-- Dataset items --
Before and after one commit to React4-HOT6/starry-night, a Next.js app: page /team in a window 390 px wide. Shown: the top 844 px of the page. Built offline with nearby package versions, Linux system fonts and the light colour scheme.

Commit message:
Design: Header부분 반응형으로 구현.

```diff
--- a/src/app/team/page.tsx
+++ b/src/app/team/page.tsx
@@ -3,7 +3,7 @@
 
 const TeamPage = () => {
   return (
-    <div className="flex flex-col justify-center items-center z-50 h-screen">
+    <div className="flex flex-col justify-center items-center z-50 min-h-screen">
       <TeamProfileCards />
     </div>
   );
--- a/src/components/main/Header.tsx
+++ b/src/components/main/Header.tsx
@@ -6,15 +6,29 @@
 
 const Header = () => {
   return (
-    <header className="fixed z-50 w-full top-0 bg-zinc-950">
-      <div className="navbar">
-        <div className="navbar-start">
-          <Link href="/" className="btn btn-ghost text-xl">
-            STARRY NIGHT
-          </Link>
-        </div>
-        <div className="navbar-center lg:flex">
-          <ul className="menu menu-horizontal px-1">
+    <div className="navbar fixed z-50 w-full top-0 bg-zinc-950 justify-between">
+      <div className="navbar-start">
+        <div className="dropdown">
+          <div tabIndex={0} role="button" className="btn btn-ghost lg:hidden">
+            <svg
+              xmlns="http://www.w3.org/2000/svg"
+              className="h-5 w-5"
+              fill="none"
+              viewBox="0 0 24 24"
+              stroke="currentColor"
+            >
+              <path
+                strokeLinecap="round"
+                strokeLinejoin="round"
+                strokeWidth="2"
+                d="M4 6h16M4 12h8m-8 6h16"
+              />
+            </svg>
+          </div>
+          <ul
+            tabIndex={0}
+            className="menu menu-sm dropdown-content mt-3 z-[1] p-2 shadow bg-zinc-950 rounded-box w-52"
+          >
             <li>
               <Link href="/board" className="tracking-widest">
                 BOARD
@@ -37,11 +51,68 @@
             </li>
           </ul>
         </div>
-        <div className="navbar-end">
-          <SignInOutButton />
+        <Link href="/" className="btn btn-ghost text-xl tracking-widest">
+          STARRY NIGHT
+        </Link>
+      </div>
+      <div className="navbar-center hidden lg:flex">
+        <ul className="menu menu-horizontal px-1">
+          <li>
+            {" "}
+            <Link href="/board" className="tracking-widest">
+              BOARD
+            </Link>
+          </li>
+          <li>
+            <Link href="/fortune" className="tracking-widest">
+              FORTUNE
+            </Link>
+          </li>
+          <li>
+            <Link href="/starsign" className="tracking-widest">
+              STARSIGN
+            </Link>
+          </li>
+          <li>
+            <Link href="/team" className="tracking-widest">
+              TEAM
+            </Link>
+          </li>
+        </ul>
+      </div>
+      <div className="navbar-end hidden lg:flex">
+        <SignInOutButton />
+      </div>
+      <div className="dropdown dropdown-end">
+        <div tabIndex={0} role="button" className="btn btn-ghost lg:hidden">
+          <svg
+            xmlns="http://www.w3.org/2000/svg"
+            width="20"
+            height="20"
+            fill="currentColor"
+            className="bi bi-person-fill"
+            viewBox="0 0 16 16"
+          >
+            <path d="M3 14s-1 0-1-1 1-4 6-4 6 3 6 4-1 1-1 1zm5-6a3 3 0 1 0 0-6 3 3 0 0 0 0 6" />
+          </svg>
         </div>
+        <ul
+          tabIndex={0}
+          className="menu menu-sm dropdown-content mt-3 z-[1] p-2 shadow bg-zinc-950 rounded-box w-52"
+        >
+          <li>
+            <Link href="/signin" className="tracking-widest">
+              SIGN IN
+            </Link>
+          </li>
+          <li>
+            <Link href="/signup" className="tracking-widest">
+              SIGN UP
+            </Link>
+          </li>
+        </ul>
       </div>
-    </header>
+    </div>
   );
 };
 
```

-- Activity --
Filter the entries above down to the lines containing the word "flex".

-- Expected output --
-    <div className="flex flex-col justify-center items-center z-50 h-screen">
+    <div className="flex flex-col justify-center items-center z-50 min-h-screen">
-        <div className="navbar-center lg:flex">
+      <div className="navbar-center hidden lg:flex">
+      <div className="navbar-end hidden lg:flex">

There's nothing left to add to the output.